The thing is, despite the number of anti-anxiety and anti-depressant meds I was on, I never seemed to get any better. Dr. Gabriel Nahas, a pharmacology researcher, said that anti-depressants and weed are “a cocktail which can confound and confuse even the most determined and experienced psychiatrist.” Not only do clients lie about using marijuana or their frequency of use, but as it isn’t a standardized drug, it is very difficult to determine which mood and side effects are inherent, due to marijuana, use or due to the medications (Falcon, 2001).
Tricyclics and marijuana used in conjunction may lead to increased heart rate, hypertension, or drowsiness. Several cases of cognitive problems have been documented. In conjunction with SSRIs, psychosis may ensue. Additionally, for all you active users who are trying to pass a drug test, taking SSRIs while using marijuana increases the amount of time and concentration of marijuana in your system (Falcon, 2001).

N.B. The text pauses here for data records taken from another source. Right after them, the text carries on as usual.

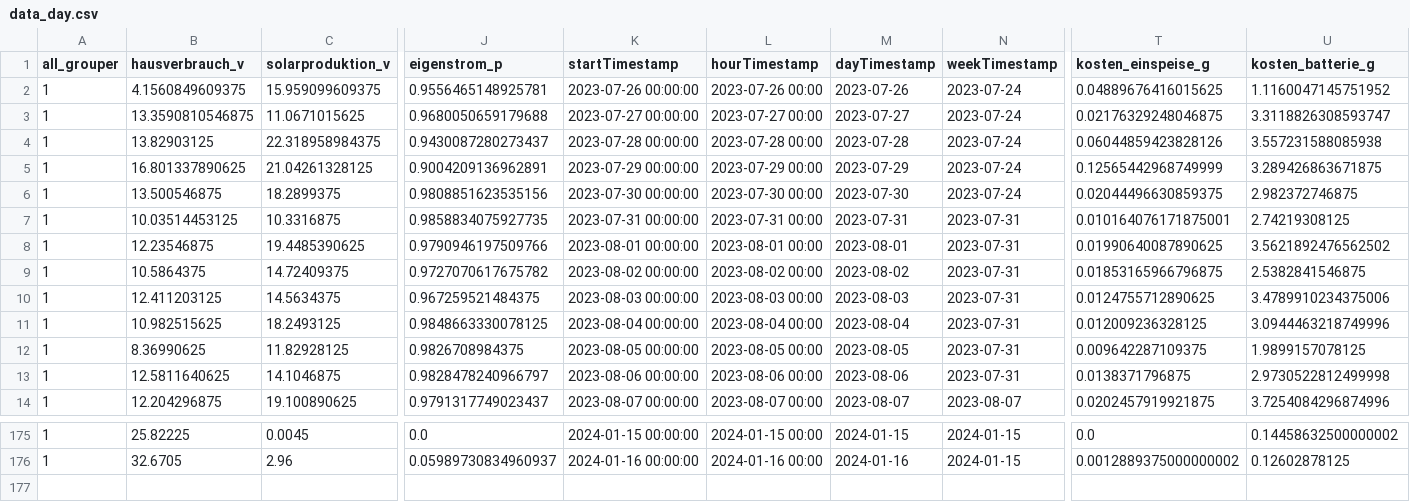
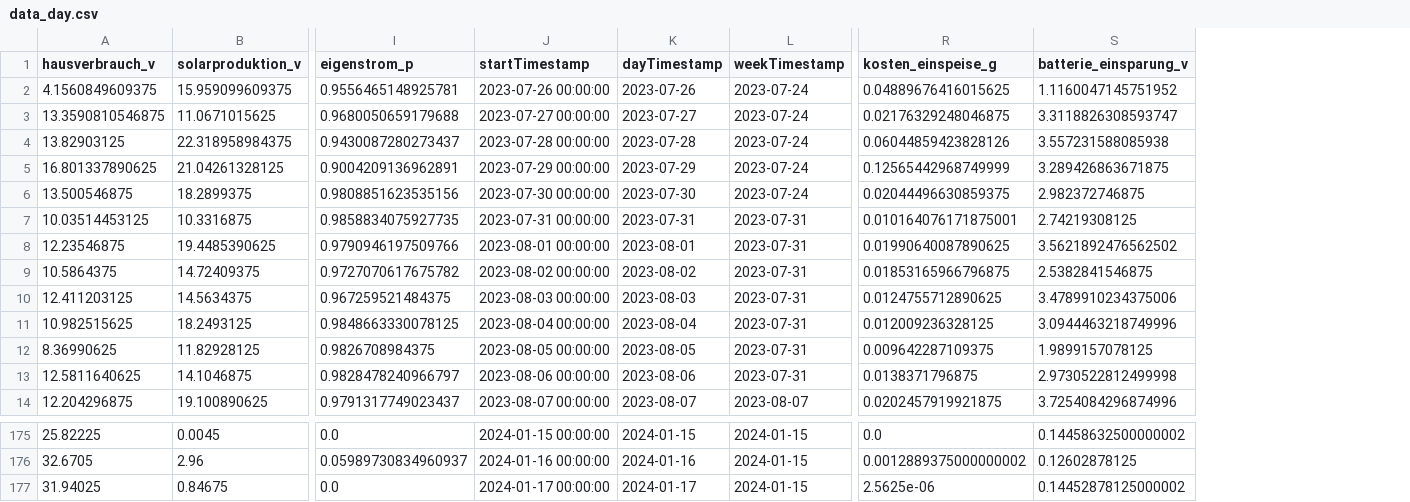
Before and after one commit to tbwr/e3dc, a CSV file: data_day.csv, drawn as a sheet; only a part is shown, gaps mark what is left out; removed rows and columns are numbered as before the commit, all else as after; rows hold the shown columns only; the diff names each change by its address in the sheet, - before the commit and + after, or states it on an @@ line.

Commit message:
committing files

```diff
--- a/data_day.csv
+++ b/data_day.csv
-column A (all_grouper), rows 2-14: all 1; rows 175-176: 1 | 1
-column L (hourTimestamp), rows 2-14: 2023-07-26 00:00 | 2023-07-27 00:00 | 2023-07-28 00:00 | 2023-07-29 00:00 | 2023-07-30 00:00 | 2023-07-31 00:00 | 2023-08-01 00:00 | 2023-08-02 00:00 | 2023-08-03 00:00 | 2023-08-04 00:00 | 2023-08-05 00:00 | 2023-08-06 00:00 | 2023-08-07 00:00; rows 175-176: 2024-01-15 00:00 | 2024-01-16 00:00
-S1: kosten_batterie_g
+S1: batterie_einsparung_v
+row 177: 31.94025 | 0.84675 | 0.0 | 2024-01-17 00:00:00 | 2024-01-17 | 2024-01-15 | 2.5625e-06 | 0.14452878125000002
```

Interestingly, low doses of marijuana can serve as an effective anti-depressant. It increases the brain’s serotonin levels. With higher levels of marijuana usage, the exact opposite is true: marijuana increases depression (Science Daily, 2007). Other studies or reports suggest a strong correlation between frequent marijuana users and depression and anxiety. One source says, “weekly or more frequent use of marijuana doubles a teen’s risk of depression and anxiety” (Office of National Drug Control Policy Executive Office of The President, May 2008). Another source reports higher rates of anxiety, depression, and schizophrenia in chronic marijuana users (NIDA, 2010).
As these sources point out, it is unclear whether individuals’ currently experiencing depression and anxiety are drawn to marijuana or whether marijuana causes the depression and anxiety. What exactly are marijuana’s effects on individuals’ mental health conditions?

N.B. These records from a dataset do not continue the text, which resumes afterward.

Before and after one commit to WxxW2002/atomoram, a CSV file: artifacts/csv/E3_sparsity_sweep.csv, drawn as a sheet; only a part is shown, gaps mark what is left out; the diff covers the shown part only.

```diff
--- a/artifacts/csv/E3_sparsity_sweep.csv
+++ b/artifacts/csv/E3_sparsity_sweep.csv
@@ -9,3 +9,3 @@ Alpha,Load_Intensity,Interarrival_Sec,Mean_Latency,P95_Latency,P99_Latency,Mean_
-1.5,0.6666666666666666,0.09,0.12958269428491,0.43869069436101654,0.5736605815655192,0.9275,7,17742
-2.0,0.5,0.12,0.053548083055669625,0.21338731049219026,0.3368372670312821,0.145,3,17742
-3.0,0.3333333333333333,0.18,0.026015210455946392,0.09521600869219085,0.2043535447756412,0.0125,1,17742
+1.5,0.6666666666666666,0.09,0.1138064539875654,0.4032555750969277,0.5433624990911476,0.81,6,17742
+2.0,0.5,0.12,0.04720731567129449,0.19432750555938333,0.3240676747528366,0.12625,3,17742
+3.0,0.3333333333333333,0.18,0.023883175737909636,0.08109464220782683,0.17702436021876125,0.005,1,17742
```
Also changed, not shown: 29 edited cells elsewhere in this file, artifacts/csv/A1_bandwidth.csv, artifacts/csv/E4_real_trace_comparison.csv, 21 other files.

While I’ll leave it to the pharmacologists and neuropsychologists to figure out exactly what marijuana’s effects are when coupled with anti-depressants, I found a list of marijuana’s negative effects that I think may play a causative role in worsening anxiety and depression in chronic, excessive users independent of the psychopharmacological impacts of marijuana. The list of “marijuana’s drawbacks” includes memory impairment, time distortion, inappropriate behavioral responses, and amotivational syndrome (Falcon, 2001). All of these cognitive difficulties would lead to increased anxiety and as the behaviors become detrimental to overall quality of life and life purpose. I can think of each of these affecting my success socially, professionally, and emotionally. I could not find my car keys and was perpetually late everywhere. I mismanaged my time sometimes realizing 45 minutes into an appointment that I was late. I was so socially abnormal I literally had no friends for the last four months or so. I rarely, if ever, got the motivation to do work. It always seemed so much easier to watch an episode of television and eat food than to move, crack a text book, or attend class.

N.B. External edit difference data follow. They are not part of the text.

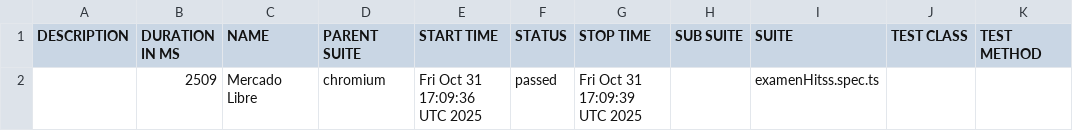
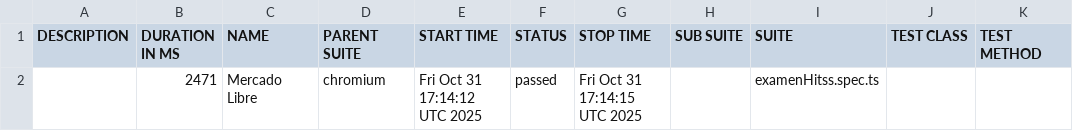
Before and after one commit to danielagsc0806/portafolioPruebas, a CSV file: data/suites.csv, drawn as a sheet.

```diff
--- a/data/suites.csv
+++ b/data/suites.csv
@@ -1,2 +1,2 @@
 "DESCRIPTION","DURATION IN MS","NAME","PARENT SUITE","START TIME","STATUS","STOP TIME","SUB SUITE","SUITE","TEST CLASS","TEST METHOD"
-"","2509","Mercado Libre","chromium","Fri Oct 31 17:09:36 UTC 2025","passed","Fri Oct 31 17:09:39 UTC 2025","","examenHitss.spec.ts","",""
+"","2471","Mercado Libre","chromium","Fri Oct 31 17:14:12 UTC 2025","passed","Fri Oct 31 17:14:15 UTC 2025","","examenHitss.spec.ts","",""
```
Also changed, not shown: 22 other files.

Ultimately, while one study found that low levels of marijuana have a beneficial effect on individuals suffering from depression, I find it unlikely that given marijuana’s addictive properties a user could keep it under control. Furthermore, with so many clinical psychotropic anti-depressants and anti-anxiety medicines available with far more research to back them up, marijuana as an anti-depressant seems like a poor choice.
Filed under: Addiction, Alcohol and Drugs, Featured, Mental Illness · Tags: Addiction, amotivational syndrome, anti-depressants, anxiety, impacts of marijuana, marijuana, marijuana abuse, marijuana and depression, marijuana as an anti-depressant, serotonin levels, SSRI, Treatment